Praised be Darwin! Do Fruit Flies Bust Behe?
Jerry Coyne is leading the Darwin Tabernacle Choir in expressions of gratitude and relief for a new article in Science that supposedly knocks down the implications of Michael Behe's current review essay in Quarterly Review of Biology. The Science article seeks to show with what amazing rapidity scads of new genes may arise and become essential to an organism ("New genes in Drosophila quickly become essential"). The evidence is from fruit flies. Two species, D. willistoni and D. melanogaster, diverged starting about 35 million years ago. By comparing genomes, Coyne summarizes exultantly, researchers Manyuan Long et al. showed how "new genetic information can arise quickly, at least on an evolutionary timescale."
Fruit flies are a cherished subject of such investigations because of their rapid reproduction, going from birth to death in thirty days. This avoids the uncomfortable problems posed by, say, whales. With their far slower maturation and smaller populations, whales succeeded in accumulating all the tens of thousands of wildly prohibitive and interdependent engineering modifications entailed in the transition from land-based ancestor to fully equipped sea creature. Under the Darwinian mythology, they accomplished this feat through blind, undirected searching of evolutionary pathways, all in a twinkling of as little as 10 million years.

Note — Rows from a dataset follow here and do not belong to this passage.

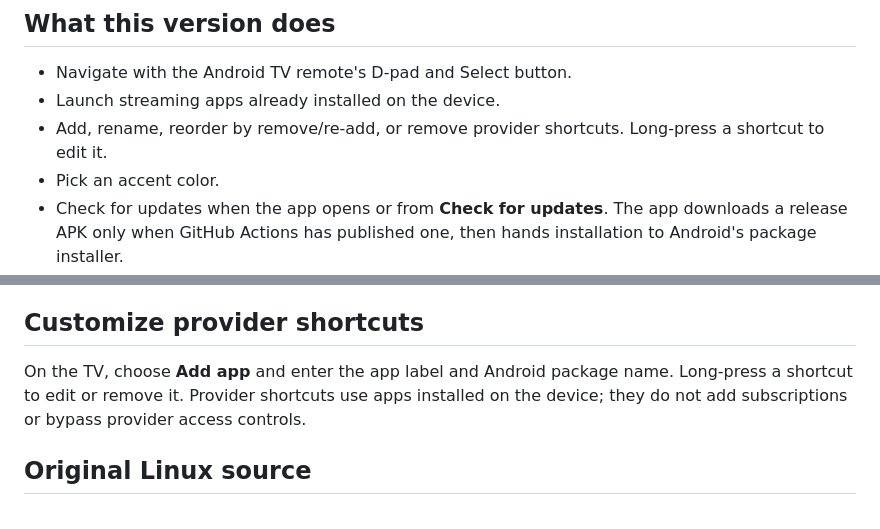
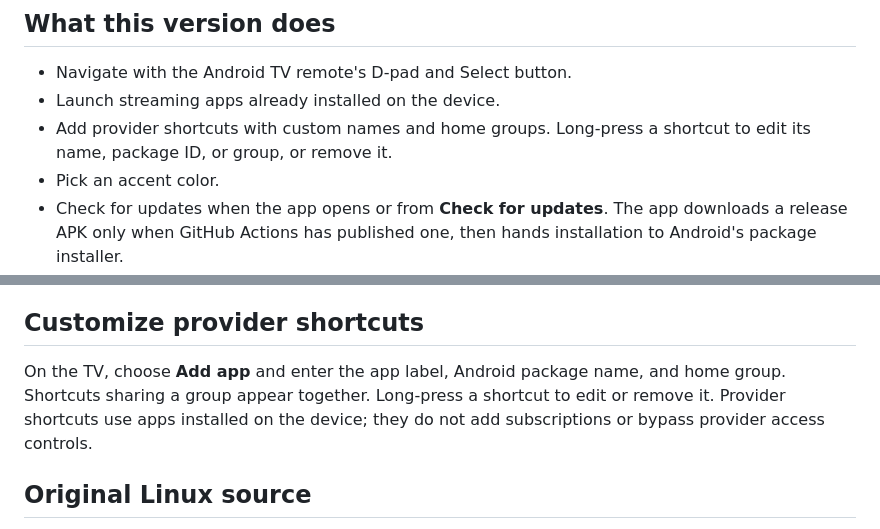
Before and after one commit to jedixscum/BradFlix-Android-TV, a Markdown page: README.md, 2 parts joined by grey strips. Drawn GitHub-style.

Commit message:
Add customizable home groups

```diff
--- a/README.md
+++ b/README.md
@@ -6,7 +6,7 @@ BradFlix is a customizable home for streaming apps on Android TV. The first Andr
 
 - Navigate with the Android TV remote's D-pad and Select button.
 - Launch streaming apps already installed on the device.
-- Add, rename, reorder by remove/re-add, or remove provider shortcuts. Long-press a shortcut to edit it.
+- Add provider shortcuts with custom names and home groups. Long-press a shortcut to edit its name, package ID, or group, or remove it.
 - Pick an accent color.
 - Check for updates when the app opens or from **Check for updates**. The app downloads a release APK only when GitHub Actions has published one, then hands installation to Android's package installer.
 - Build an APK in GitHub Actions after each push to `main` and download it from the workflow run.
@@ -32,7 +32,7 @@ Keep the keystore and passwords backed up securely. Losing the signing key preve
 
 ## Customize provider shortcuts
 
-On the TV, choose **Add app** and enter the app label and Android package name. Long-press a shortcut to edit or remove it. Provider shortcuts use apps installed on the device; they do not add subscriptions or bypass provider access controls.
+On the TV, choose **Add app** and enter the app label, Android package name, and home group. Shortcuts sharing a group appear together. Long-press a shortcut to edit or remove it. Provider shortcuts use apps installed on the device; they do not add subscriptions or bypass provider access controls.
 
 ## Original Linux source
 
```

Fruit flies are supposed to show us how quickly evolution is accomplished. Perhaps it depends on what you picture when you hear the word "evolution." For all Drosophila's history of hyperactively cycling lifetimes, providing near limitless fodder for natural selection to do its work, for all the new "essential" genes, the upshot of the article may be summarized as follows: 35 million years later, it's still a fruit fly.